By now, fans of the bestselling author Glennon Doyle and Olympic soccer star Abby Wambach are familiar with the couple’s unconventional, contagiously joyful love story. The two met for the first time during 2016’s tour of Together Live — the annual speaking tour that celebrates diverse, female voices and recognizes the power of storytelling to change the world — and were married in May. During this year’s Together Live tour (which the duo headlined, across ten U.S. cities), Doyle and Wambach joined forces with Ancestry DNA, exploring how their families’ pasts inform their own family’s future. Together Live also partnered with Ancestry as a way to encourage audiences to discover where they came from and how that impacts who they are today.
“Knowing where I have come from was truly moving. Our stories all have started somewhere and I know for me, having some questions answered allows me to know my family and myself better,” Wambach tells Bustle, just after the conclusion of the 2017 Together Live tour.
Both women — storytellers, activists, truth tellers — were surprised by the results of their AncestryDNA kits.
“My ancestors left Ireland during the Famine. They followed coal mining work to Scotland, and eventually got on a ship with their daughters to America,” says Doyle, author of the bestselling books Carry On, Warrior and Love Warrior. “They found mining work in Pennsylvania, and eventually their daughters were able to put each other through nursing school — they each worked until they had enough to put one of the sisters through, and eventually they were all able to go, other than the eldest sister, who kept working so the other four could graduate. They experienced great loss, carrying on, and taking care of family with big dreams for a better future. What’s surprising is that their story is the story of so many people now, in this moment. I believe we can honor our ancestors by welcoming the immigrants of today — with all of their grit and tenacity and belief in the promise of America.”
Wambach has recently joined the ranks of author as well, with her 2016 memoir Forward. “Fascinating is not a strong enough word to describe how I feel about my family heritage,” says Wambach. “The truth for me is that we are all immigrants from somewhere. We all began as a dream from our ancestors.”
As women who have both written deeply personal memoirs, I ask if having more information about their identity and their family history informs their storytelling — in the books they’ve written and the intimate stories the couple shares in every single city throughout the Together Tour.
“I believe that life starts when we stop running from our pain and who we are and instead surrender to it — run toward it and own it. That’s where healing begins,” says Doyle, who has written about everything from the struggles of her first marriage to how faith and feminism inform the way she parents her children. “We say: ‘Here I am, pain. I give up. All that stuff really happened. I’ll let myself feel it now. Then I’ll tell the story and let other people feel it, too.’ Everyone has a history, everyone has a story to tell. When you write your true identity, it is a love offering to the world because it helps everyone who hears it feel braver and less alone. We all need to know that we are seen and heard. We don’t need our lives to be different, or easier, we just need someone to see the pain. To know what we’ve faced and overcome. To say: Yes. I see this. This is real. We don’t need a magician to take it all away – we just need a witness. That’s what we’re doing on the Together Tour, we are witnesses to each other’s stories, and it makes us braver in this world.”

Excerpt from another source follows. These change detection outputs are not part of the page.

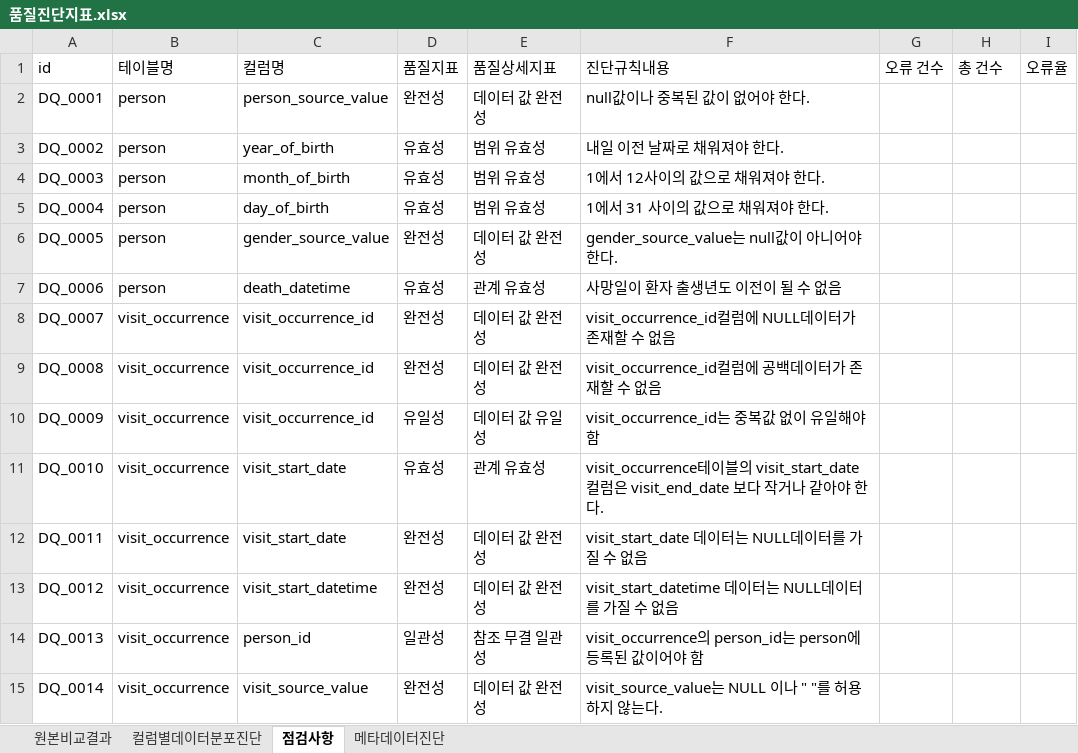
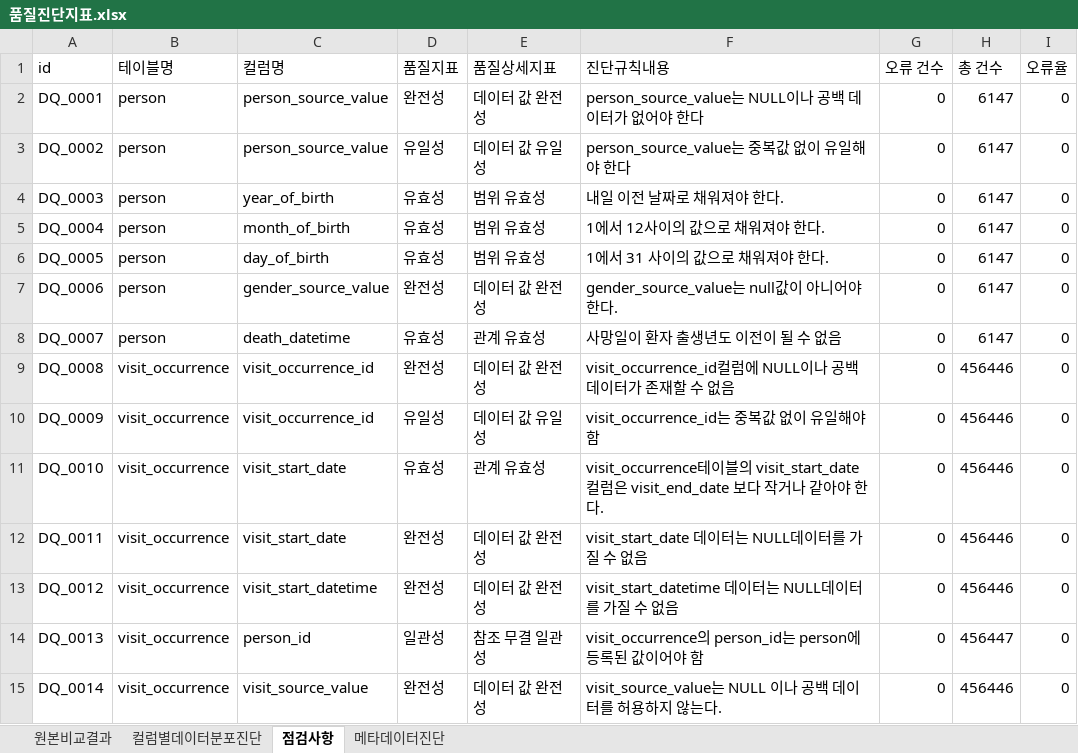
Before and after one commit to simsang1l/Infectious_CDM, an Excel workbook: JBUH/QC/품질진단지표.xlsx, sheet 점검사항, drawn as a sheet; only a part is shown; values as stored, in another font and other column widths than the file's, no borders; the diff covers the shown part only; the diff names each change by its address in the sheet, - before the commit and + after, or states it on an @@ line.

```diff
--- a/JBUH/QC/품질진단지표.xlsx (sheet 점검사항)
+++ b/JBUH/QC/품질진단지표.xlsx (sheet 점검사항)
-F2 (진단규칙내용): null값이나 중복된 값이 없어야 한다.
+F2 (진단규칙내용): person_source_value는 NULL이나 공백 데이터가 없어야 한다
-G2:G15 (오류 건수): (empty)
+G2:G15 (오류 건수): 0
-H2:H8 (총 건수): (empty)
+H2:H8 (총 건수): 6147
-I2:I15 (오류율): (empty)
+I2:I15 (오류율): 0
-C3 (컬럼명): year_of_birth
+C3 (컬럼명): person_source_value
-D3 (품질지표): 유효성
+D3 (품질지표): 유일성
-E3 (품질상세지표): 범위 유효성
+E3 (품질상세지표): 데이터 값 유일성
-F3 (진단규칙내용): 내일 이전 날짜로 채워져야 한다.
+F3 (진단규칙내용): person_source_value는 중복값 없이 유일해야 한다
-C4 (컬럼명): month_of_birth
+C4 (컬럼명): year_of_birth
-F4 (진단규칙내용): 1에서 12사이의 값으로 채워져야 한다.
+F4 (진단규칙내용): 내일 이전 날짜로 채워져야 한다.
-C5 (컬럼명): day_of_birth
+C5 (컬럼명): month_of_birth
-F5 (진단규칙내용): 1에서 31 사이의 값으로 채워져야 한다.
+F5 (진단규칙내용): 1에서 12사이의 값으로 채워져야 한다.
-C6 (컬럼명): gender_source_value
+C6 (컬럼명): day_of_birth
-D6 (품질지표): 완전성
+D6 (품질지표): 유효성
-E6 (품질상세지표): 데이터 값 완전성
+E6 (품질상세지표): 범위 유효성
-F6 (진단규칙내용): gender_source_value는 null값이 아니어야한다.
+F6 (진단규칙내용): 1에서 31 사이의 값으로 채워져야 한다.
-C7 (컬럼명): death_datetime
+C7 (컬럼명): gender_source_value
-D7 (품질지표): 유효성
+D7 (품질지표): 완전성
-E7 (품질상세지표): 관계 유효성
+E7 (품질상세지표): 데이터 값 완전성
-F7 (진단규칙내용): 사망일이 환자 출생년도 이전이 될 수 없음
+F7 (진단규칙내용): gender_source_value는 null값이 아니어야한다.
-B8 (테이블명): visit_occurrence
+B8 (테이블명): person
-C8 (컬럼명): visit_occurrence_id
+C8 (컬럼명): death_datetime
-D8 (품질지표): 완전성
+D8 (품질지표): 유효성
-E8 (품질상세지표): 데이터 값 완전성
+E8 (품질상세지표): 관계 유효성
-F8 (진단규칙내용): visit_occurrence_id컬럼에 NULL데이터가 존재할 수 없음
+F8 (진단규칙내용): 사망일이 환자 출생년도 이전이 될 수 없음
-F9 (진단규칙내용): visit_occurrence_id컬럼에 공백데이터가 존재할 수 없음
+F9 (진단규칙내용): visit_occurrence_id컬럼에 NULL이나 공백 데이터가 존재할 수 없음
-H9:H13 (총 건수): (empty)
+H9:H13 (총 건수): 456446
-H14 (총 건수): (empty)
+H14 (총 건수): 456447
-F15 (진단규칙내용): visit_source_value는 NULL 이나 " "를 허용하지 않는다.
+F15 (진단규칙내용): visit_source_value는 NULL 이나 공백 데이터를 허용하지 않는다.
-H15 (총 건수): (empty)
+H15 (총 건수): 456446
```
Also changed, not shown: 3 removed rows and 198 edited cells elsewhere in this sheet, 3 other files.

But the effects of digging into her past goes far beyond the influencing the words Doyle puts on the page. It’s also helped inform how she understands herself, her history, and the personal stories that have gotten her to her present. “It’s cemented my belief that the moral of our collective story is love, and that love is relentlessly showing up for your people. And that the invisible thread leading the way — the force constantly rising up to take care of their people — is the women,” she says. “Being a woman is more like taking your place in a parade than it is like hiking an individual journey. Sometimes we convince ourselves that we’re alone in this challenging family, friendship, health, career stuff; that the trials we’re facing and joys we’re embracing are original. But when it comes to womanhood, there’s nothing new under the sun. Whatever it is — thousands of brave women have faced it before us, so we should learn from them. Whatever it is — thousands of brave women will face it after us, so we should teach them. I believe that we are all more alike than different. That we are all connected. That one woman’s pain is our collective pain and one’s woman’s joy and success belongs to all of us. That’s the story of our past and the story of our future.”
“When I’ve made progress, I’ve always looked back first to figure out how to move forward,” Doyle says. “I talk about my addictions because everything beautiful in my life right now came out of the ugliness back then. And still does. All that pain turned out to be the good stuff. I used to say: ‘I’m broken. Fix me.’ And now I say: ‘And I love, love, love my beautiful, busted up past and my messy, complicated present.’ No one is ever “ready.” The world is changed by messy, complicated people who show up before they are ready. It’s the story of my life, and the DNA of this tour: Show up exactly how you are, right now, and we’ll change the world together.”